■ Task requirements
Which lines of the data include the string "Founded"? List them all.

Provided data section start

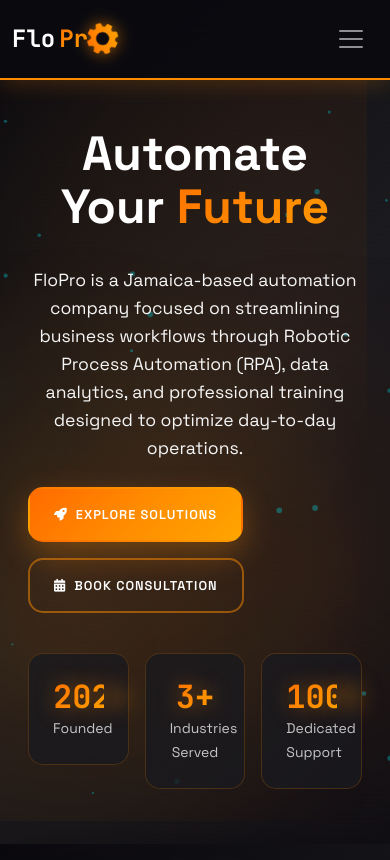
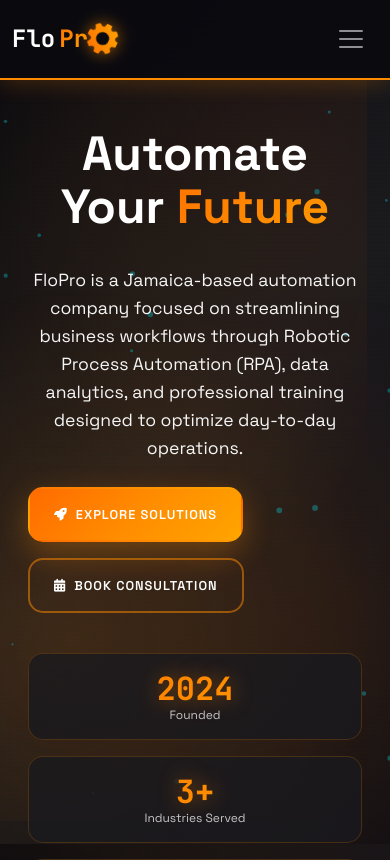
Before and after one commit to liamdatt/flopro_official, a Django app: page /home/ in a window 390 px wide. Shown: the top 860 px of the page. Run offline with Django 5.2, Linux system fonts and the light colour scheme; some libraries are stand-ins or nearby versions.

Commit message:
Layout Fix

```diff
--- a/core/static/core/css/style.css
+++ b/core/static/core/css/style.css
@@ -932,6 +932,15 @@ h1, h2, h3, h4, h5, h6 {
     font-size: 2rem;
   }
 
+  .stat-card {
+    padding: 1rem 0.5rem;
+  }
+
+  .stat-card small {
+    font-size: 0.75rem;
+    line-height: 1.2;
+  }
+
   .navbar-brand {
     font-size: 1.5rem;
   }
--- a/core/templates/core/home.html
+++ b/core/templates/core/home.html
@@ -27,22 +27,22 @@
 
                     <!-- Stats Preview -->
                     <div class="row g-3 mt-4">
-                        <div class="col-4">
+                        <div class="col-md-4 col-12">
                             <div class="stat-card text-center">
                                 <div class="stat-number">2024</div>
-                                <small class="opacity-75">Founded</small>
+                                <small class="opacity-75 d-block">Founded</small>
                             </div>
                         </div>
-                        <div class="col-4">
+                        <div class="col-md-4 col-12">
                             <div class="stat-card text-center">
                                 <div class="stat-number">3+</div>
-                                <small class="opacity-75">Industries Served</small>
+                                <small class="opacity-75 d-block">Industries Served</small>
                             </div>
                         </div>
-                        <div class="col-4">
+                        <div class="col-md-4 col-12">
                             <div class="stat-card text-center">
                                 <div class="stat-number">100%</div>
-                                <small class="opacity-75">Dedicated Support</small>
+                                <small class="opacity-75 d-block">Dedicated Support</small>
                             </div>
                         </div>
                     </div>
```
Also changed, not shown: 2 other files.
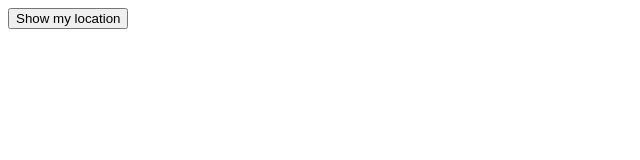
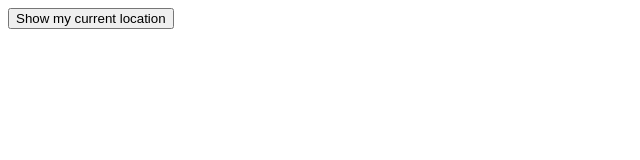
Before and after one commit to KevinDFZ/bunnysanctuary, a plain HTML site: page index.html in a window 1280 px wide. Shown: the whole page, without its empty margins (0-640 px from the left). Drawn offline with Linux system fonts and the light colour scheme.

Commit message:
Update index.html

```diff
--- a/index.html
+++ b/index.html
@@ -1,3 +1,3 @@
-<button id = "find-me">Show my location</button><br/>
+<button id = "find-me">Show my current location</button><br/>
 <p id = "status"></p>
 <a id = "map-link" target="_blank"></a>
```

Provided data section end

■ Written response
-                                <small class="opacity-75">Founded</small>
+                                <small class="opacity-75 d-block">Founded</small>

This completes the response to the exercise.